Today, the Society for Pediatric Dermatology celebrates its 34th Annual Pre-American Academy of Dermatology (Pre-AAD) meeting in Boston. The meeting brings together some of the most important voices in pediatric dermatology as they discuss recent advances in the field.
This is the first in-person pre-AAD meeting since the onset of the COVID-19 pandemic.
In an interview with HCPLive, Elena B. Hawryluk, MD, PhD, member of the Society for Pediatric Dermatology and associate professor of dermatology at Harvard Medical School, spoke about the conversations that take place at the meeting and how they can inform dermatological research outside the pediatric field.
HCPLive: This year marks the 34th annual pre-AAD meeting of the Society for Pediatric Dermatology. Could you talk about the purpose of this meeting, its various successes over the years, and some of the conversations that will take place this year?
Dr Hawryluk: We are excited to return to a live meeting format, the SPD’s first live meeting event since the pandemic! This year, we welcome our SPD members to New England with regional experts. The pre-AAD meeting provides an opportunity to bring our members together and is a popular time to discuss multi-site research and organizational efforts. It also provides a forum for the recruitment and engagement of Dermatology and Pediatric Residents and Pediatric Dermatology Fellows. The pre-AAD meeting allows us to showcase our adjacent subspecialty at the AAD event and expose others to our wonderful field!
HCPLive: You will facilitate a session during the meeting on difficult pigmented lesions. What are some of the skin diseases associated with these types of lesions and how do they differ from traditional lesions?
Dr Hawryluk: In pediatric dermatology, we often see patients with very unusual looking skin lesions and are faced with questions about when to biopsy and how to interpret diagnostic tests that have not been well characterized for pediatric use. There are also unique lesions with specific considerations for the pediatric population, such as congenital nevi and Spitz nevi, and specific pediatric needs for patients with melanoma.
HCPLive: What are some of the diagnostic challenges of pigmented skin lesions? How do these lesions manifest in pediatric populations and perhaps on colored skin?

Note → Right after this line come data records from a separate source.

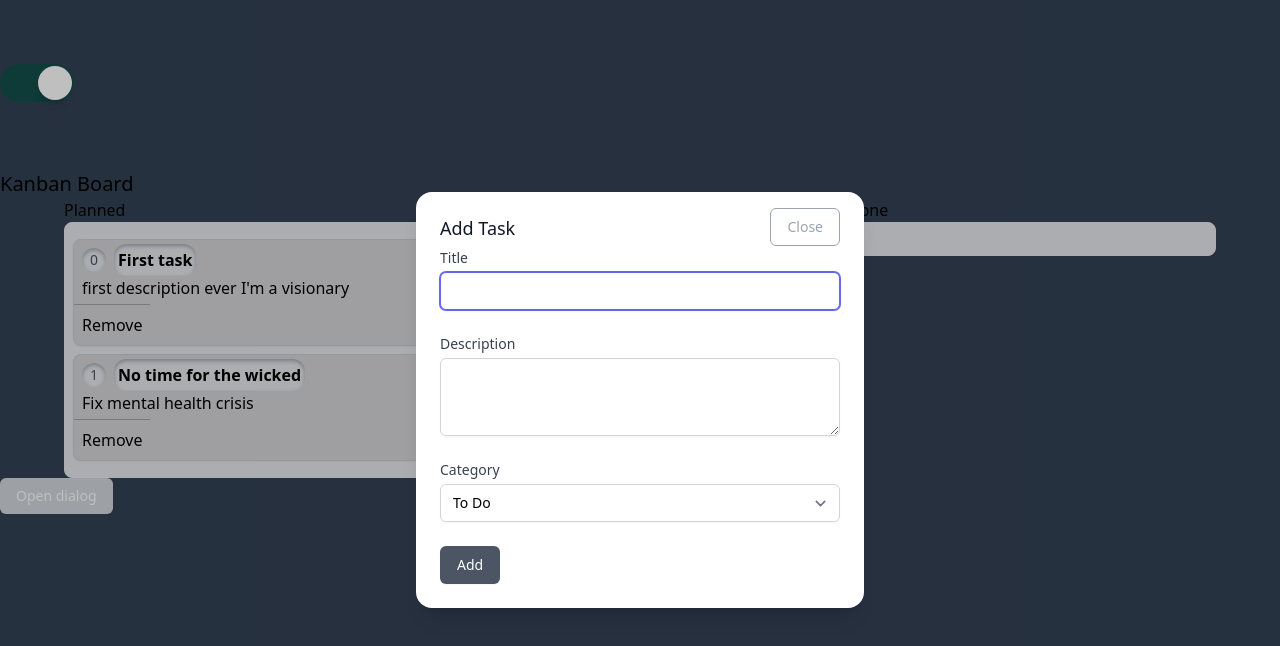
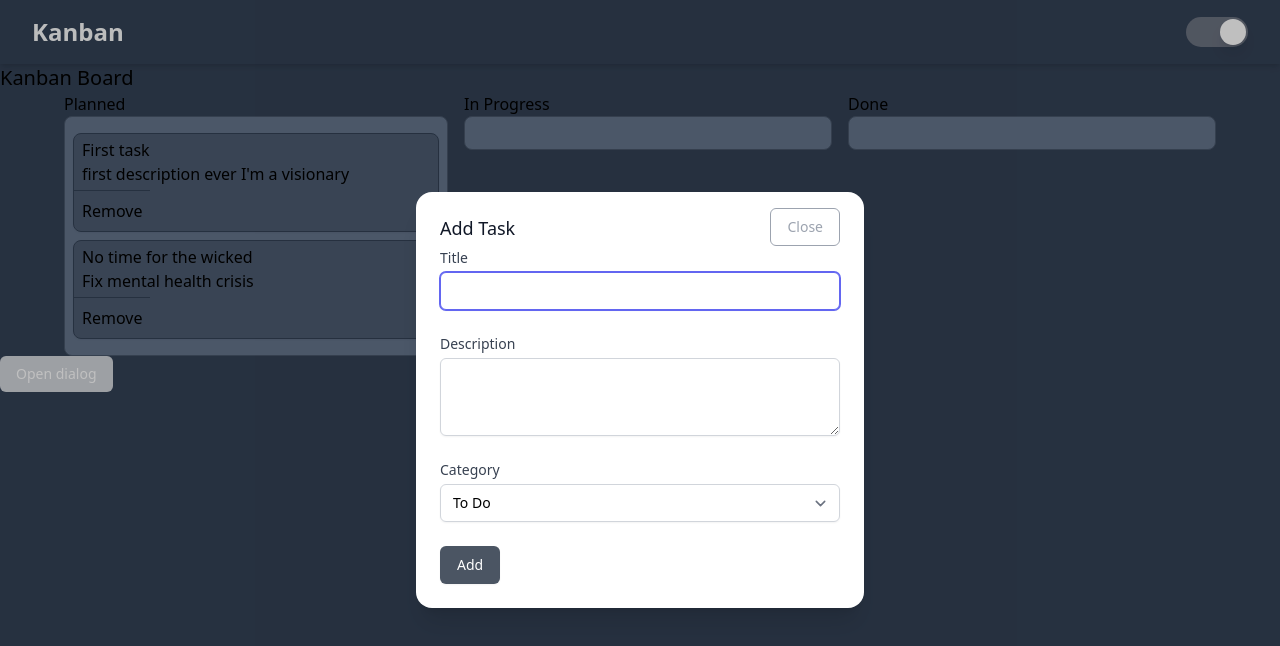
Before and after one commit to vlaier/Kanban-Boards, a Next.js app: page / in a window 1280 px wide. Shown: the top 646 px of the page. Built offline with nearby package versions, Linux system fonts and the light colour scheme.

Commit message:
feat: add styling for dark mode

```diff
--- a/src/components/board/card/Task.tsx
+++ b/src/components/board/card/Task.tsx
@@ -7,15 +7,10 @@ export const TaskCard: React.FC<{ task: KanbanCard }> = (props) => {
   const dispatch = useTasksDispatch();
   return (
     <DraggableItem id={task.id}>
-      <div className="rounded-lg border border-gray-400/20 shadow-sm  w-full overflow-hidden bg-zinc-300 divide-y divide-zinc-400  ">
+      <div className="rounded-lg border dark:border-slate-700  shadow-sm  w-full overflow-hidden bg-gray-100 dark:bg-slate-600/80 divide-y divide-gray-400 dark:divide-slate-700">
         <div className="py-1 px-2 ">
           <div className="flex justify-start gap-2 items-center ">
-            <span className="shadow-inner shadow-gray-400 text-sm text-gray-600 bg-gray-200 w-4 h-4 p-3 rounded-full flex items-center justify-center">
-              {task.id}
-            </span>
-            <h3 className="font-bold shadow-inner shadow-gray-400 p-1 bg-gray-200 rounded-xl">
-              {task.title}
-            </h3>
+            <h3 className="">{task.title}</h3>
           </div>
           <div className="flex justify-between items-baseline ">
             {task.description}
--- a/src/components/board/dnd/Droppable.tsx
+++ b/src/components/board/dnd/Droppable.tsx
@@ -15,9 +15,9 @@ export const Droppable: React.FC<{
       ref={setNodeRef}
       className={`${
         isOver
-          ? 'border bg-gray-100 border-gray-600/80'
-          : 'border border-gray-200'
-      }   bg-gray-200 rounded-lg flex items-center justify-center h-fit`}
+          ? 'border bg-gray-200 border-gray-600/80 dark:bg-slate-400'
+          : 'border bg-gray-50 border-gray-200 dark:border-slate-600 dark:bg-slate-500'
+      }   bg-gray-300 rounded-lg flex items-center justify-center h-fit`}
     >
       {children}
     </div>
--- /dev/null
+++ b/src/components/navigation/navbar/Navbar.tsx
@@ -0,0 +1,15 @@
+const Navbar: React.FC<{ Toggle: JSX.Element; title: string }> = ({
+  Toggle,
+  title,
+}) => {
+  return (
+    <div className="shadow-md w-screen py-4 px-8 flex items-center justify-between bg-gray-100 dark:bg-slate-700">
+      <h1 className="text-slate-800 dark:text-gray-50 text-2xl font-bold">
+        {title}
+      </h1>
+      {Toggle}
+    </div>
+  );
+};
+
+export default Navbar;
--- /dev/null
+++ b/src/components/ui/toggle/Toggle.tsx
@@ -0,0 +1,22 @@
+import { Switch } from '@headlessui/react';
+import { Dispatch, SetStateAction } from 'react';
+export const Toggle: React.FC<{
+  enabled: boolean;
+  setEnabled: Dispatch<SetStateAction<boolean>>;
+}> = ({ enabled, setEnabled }) => {
+  return (
+    <Switch
+      checked={enabled}
+      onChange={setEnabled}
+      className={`${enabled ? 'bg-gray-500' : 'bg-slate-800'}
+            relative inline-flex h-[30px] w-[62px] shrink-0 cursor-pointer rounded-full border-2 border-transparent transition-colors duration-200 ease-in-out focus:outline-none focus-visible:ring-2  focus-visible:ring-white focus-visible:ring-opacity-75`}
+    >
+      <span className="sr-only">Set dark mode</span>
+      <span
+        aria-hidden="true"
+        className={`${enabled ? 'translate-x-8' : 'translate-x-0'}
+              pointer-events-none inline-block h-[26px] w-[26px] transform rounded-full bg-white shadow-lg ring-0 transition duration-200 ease-in-out`}
+      />
+    </Switch>
+  );
+};
--- a/src/pages/index.tsx
+++ b/src/pages/index.tsx
@@ -2,34 +2,14 @@ import { BoardContextProvider } from '@/components/board/BoardContext';
 import { TaskFormModal } from '@/components/board/form/TaskForm';
 import Board from '@/components/board/grid/Board';
 import { mockBasicBoardProps } from '@/components/board/grid/Board.mocks';
-import { Switch } from '@headlessui/react';
+import Navbar from '@/components/navigation/navbar/Navbar';
+import { Toggle } from '@/components/ui/toggle/Toggle';
 import Head from 'next/head';
-import { Dispatch, SetStateAction, useState } from 'react';
-const Toggle: React.FC<{
-  enabled: boolean;
-  setEnabled: Dispatch<SetStateAction<boolean>>;
-}> = ({ enabled, setEnabled }) => {
-  return (
-    <div className="py-16">
-      <Switch
-        checked={enabled}
-        onChange={setEnabled}
-        className={`${enabled ? 'bg-teal-900' : 'bg-teal-700'}
-          relative inline-flex h-[38px] w-[74px] shrink-0 cursor-pointer rounded-full border-2 border-transparent transition-colors duration-200 ease-in-out focus:outline-none focus-visible:ring-2  focus-visible:ring-white focus-visible:ring-opacity-75`}
-      >
-        <span className="sr-only">Use setting</span>
-        <span
-          aria-hidden="true"
-          className={`${enabled ? 'translate-x-9' : 'translate-x-0'}
-            pointer-events-none inline-block h-[34px] w-[34px] transform rounded-full bg-white shadow-lg ring-0 transition duration-200 ease-in-out`}
-        />
-      </Switch>
-    </div>
-  );
-};
+import { useState } from 'react';
 
 export default function Home() {
   const [isDark, setIsDark] = useState(true);
+  const Switch = <Toggle enabled={isDark} setEnabled={setIsDark} />;
   return (
     <>
       <Head>
@@ -40,8 +20,9 @@ export default function Home() {
       </Head>
       <div className={`${isDark && 'dark'}`}>
         <main className="min-h-screen bg-gray-50 dark:bg-slate-700 ">
-          <Toggle enabled={isDark} setEnabled={setIsDark} />
-          <h1 className="text-xl">Kanban Board</h1>
+          <Navbar Toggle={Switch} title="Kanban" />
+
+          <h1 className="text-xl ">Kanban Board</h1>
           <BoardContextProvider initialTasks={mockBasicBoardProps.base}>
             <Board />
             <TaskFormModal />
```
Also changed, not shown: .eslintrc.json, src/components/navigation/index.d.ts (added).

Dr Hawryluk: Childhood is a time when new pigmented lesions appear on the skin, which develop naturally as patients grow older. This is important because a new growing lesion would otherwise be of concern for adult patients, so we rely on other evolutionary clues! Certain patient populations are at risk for distinct types of melanoma; for example, there is an increased appreciation of spitzoid melanoma in Hispanic patients, and acral melanomas are more common in Asian and African skin than in Caucasian skin, so pediatric dermatology visits may also involve education about changes to look for.
HCPLive: In general, how has pediatric dermatology evolved in recent years? What changes developed from the conversations that took place at the SPD pre-AAD meeting?
Dr Hawryluk: Pediatric dermatology continues to evolve with growth and the attraction of new trainees! The SPD Pre-AAD meeting is a fantastic opportunity to provide exposure, education and social connection – it is a time when interested trainees connect with new mentors and fellowship directors. Another important development is the growth of the Pediatric Dermatology Research Alliance (PeDRA), which has fostered collaborative opportunities across the country and the world to promote research in pediatric skin diseases.
HCPLive: In what ways can the AAD and other dermatology conferences expand their reach to include pediatric dermatology studies? How could studies in pediatric dermatology evolve in the years to come?
Dr Hawryluk: Pediatric dermatology has a vital presence at the AAD and other dermatology conferences, as most dermatologists see patients of all ages in their practices! Pediatric dermatology presentations can provide valuable education and management updates on best practices for the care of the youngest patients. Pediatric studies will continue to evolve to take advantage of larger multi-site cohorts and expert consensus, particularly with the efforts of the Pediatric Dermatology Research Alliance (PeDRA). The future of pediatric dermatology is bright for promising new drugs for eczema, vitiligo, psoriasis and many skin diseases affecting children.